Assignment
For each line below that holds "Laboratory", return the line as it stands.

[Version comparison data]
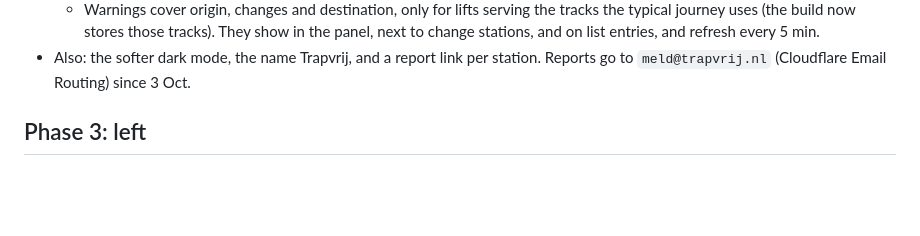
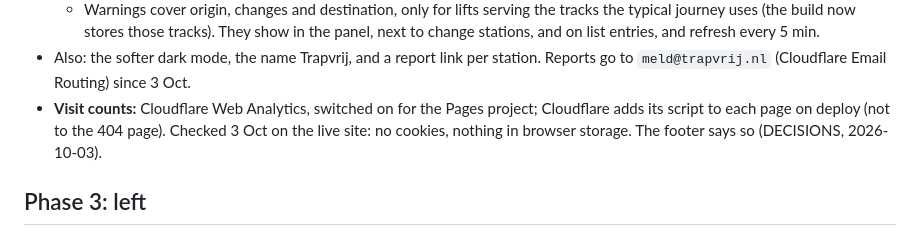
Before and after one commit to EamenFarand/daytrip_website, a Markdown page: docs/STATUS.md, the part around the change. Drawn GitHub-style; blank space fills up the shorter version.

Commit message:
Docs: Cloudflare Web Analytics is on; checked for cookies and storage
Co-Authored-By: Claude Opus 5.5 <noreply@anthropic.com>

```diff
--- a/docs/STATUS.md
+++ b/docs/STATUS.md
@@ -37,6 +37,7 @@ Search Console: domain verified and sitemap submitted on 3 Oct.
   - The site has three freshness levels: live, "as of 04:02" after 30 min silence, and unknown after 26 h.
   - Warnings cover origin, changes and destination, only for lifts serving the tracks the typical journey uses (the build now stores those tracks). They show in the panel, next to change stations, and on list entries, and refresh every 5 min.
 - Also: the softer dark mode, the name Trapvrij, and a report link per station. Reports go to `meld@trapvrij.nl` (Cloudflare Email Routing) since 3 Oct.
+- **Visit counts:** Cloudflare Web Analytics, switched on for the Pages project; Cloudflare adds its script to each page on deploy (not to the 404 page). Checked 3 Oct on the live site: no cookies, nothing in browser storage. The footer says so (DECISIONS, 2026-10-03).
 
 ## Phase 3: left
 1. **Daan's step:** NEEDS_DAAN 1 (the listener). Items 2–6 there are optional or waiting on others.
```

...

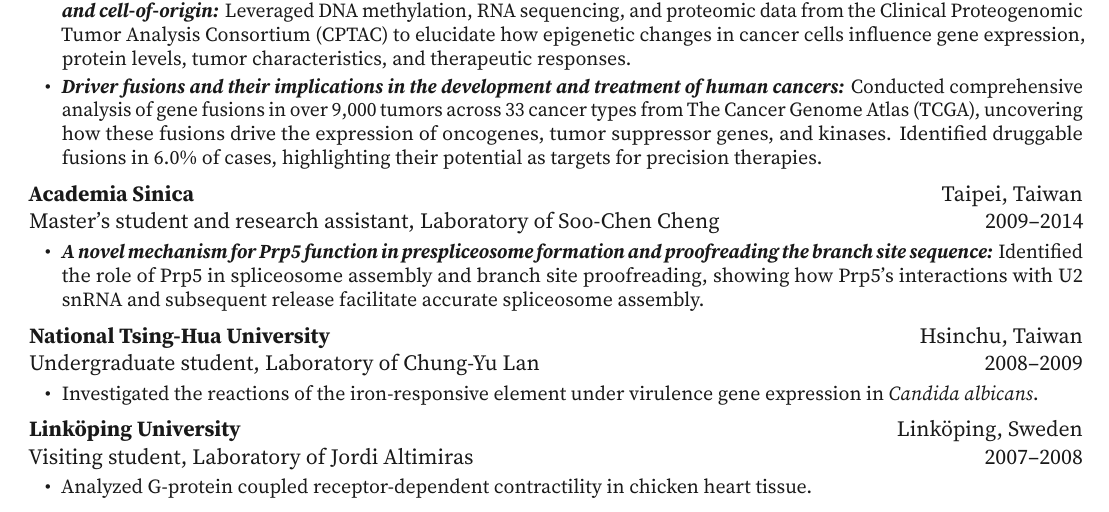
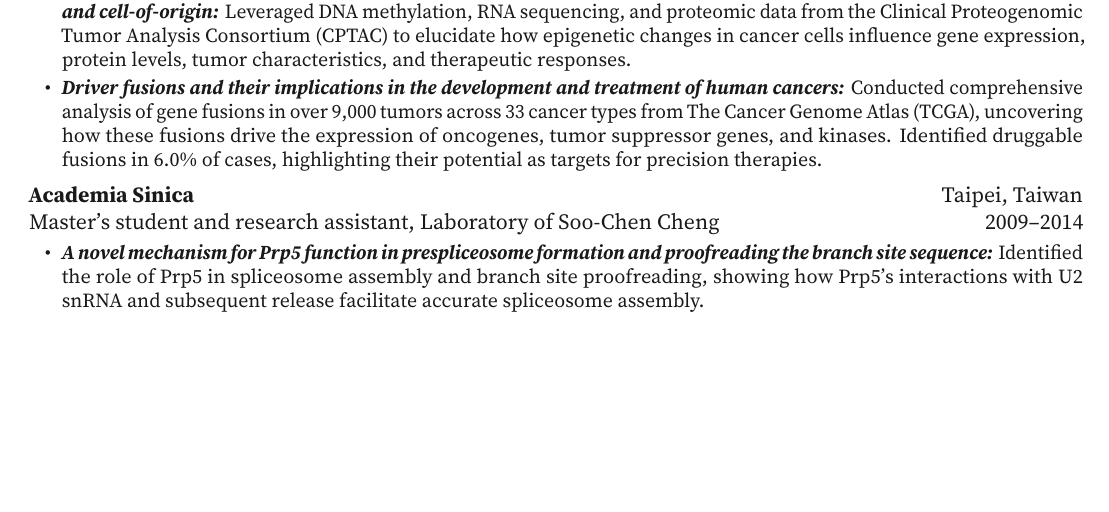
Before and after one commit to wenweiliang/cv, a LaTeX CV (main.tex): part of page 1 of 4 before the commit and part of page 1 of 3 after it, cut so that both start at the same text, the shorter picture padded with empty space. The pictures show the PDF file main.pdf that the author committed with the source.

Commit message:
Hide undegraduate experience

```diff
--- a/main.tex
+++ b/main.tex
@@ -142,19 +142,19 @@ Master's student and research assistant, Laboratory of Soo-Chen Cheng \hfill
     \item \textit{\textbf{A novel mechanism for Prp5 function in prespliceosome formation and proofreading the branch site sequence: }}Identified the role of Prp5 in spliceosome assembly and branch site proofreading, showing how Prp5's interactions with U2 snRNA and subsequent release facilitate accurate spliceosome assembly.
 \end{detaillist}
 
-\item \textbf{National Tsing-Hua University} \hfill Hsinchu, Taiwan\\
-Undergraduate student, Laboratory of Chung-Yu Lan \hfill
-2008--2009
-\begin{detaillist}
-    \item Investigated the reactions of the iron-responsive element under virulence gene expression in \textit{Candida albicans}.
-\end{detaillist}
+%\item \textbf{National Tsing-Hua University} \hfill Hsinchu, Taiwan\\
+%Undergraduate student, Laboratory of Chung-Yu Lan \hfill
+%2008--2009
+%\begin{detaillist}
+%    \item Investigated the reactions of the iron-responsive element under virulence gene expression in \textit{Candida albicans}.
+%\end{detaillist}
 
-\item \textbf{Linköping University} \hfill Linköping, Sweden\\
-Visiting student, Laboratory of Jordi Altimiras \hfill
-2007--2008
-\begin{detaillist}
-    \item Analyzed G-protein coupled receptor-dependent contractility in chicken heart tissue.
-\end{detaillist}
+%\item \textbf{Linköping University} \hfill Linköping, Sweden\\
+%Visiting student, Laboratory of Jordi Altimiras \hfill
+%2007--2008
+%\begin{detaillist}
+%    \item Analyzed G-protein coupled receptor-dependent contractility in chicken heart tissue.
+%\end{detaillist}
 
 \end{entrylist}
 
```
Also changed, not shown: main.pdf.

Output below
@@ -142,19 +142,19 @@ Master's student and research assistant, Laboratory of Soo-Chen Cheng \hfill
-Undergraduate student, Laboratory of Chung-Yu Lan \hfill
+%Undergraduate student, Laboratory of Chung-Yu Lan \hfill
-Visiting student, Laboratory of Jordi Altimiras \hfill
+%Visiting student, Laboratory of Jordi Altimiras \hfill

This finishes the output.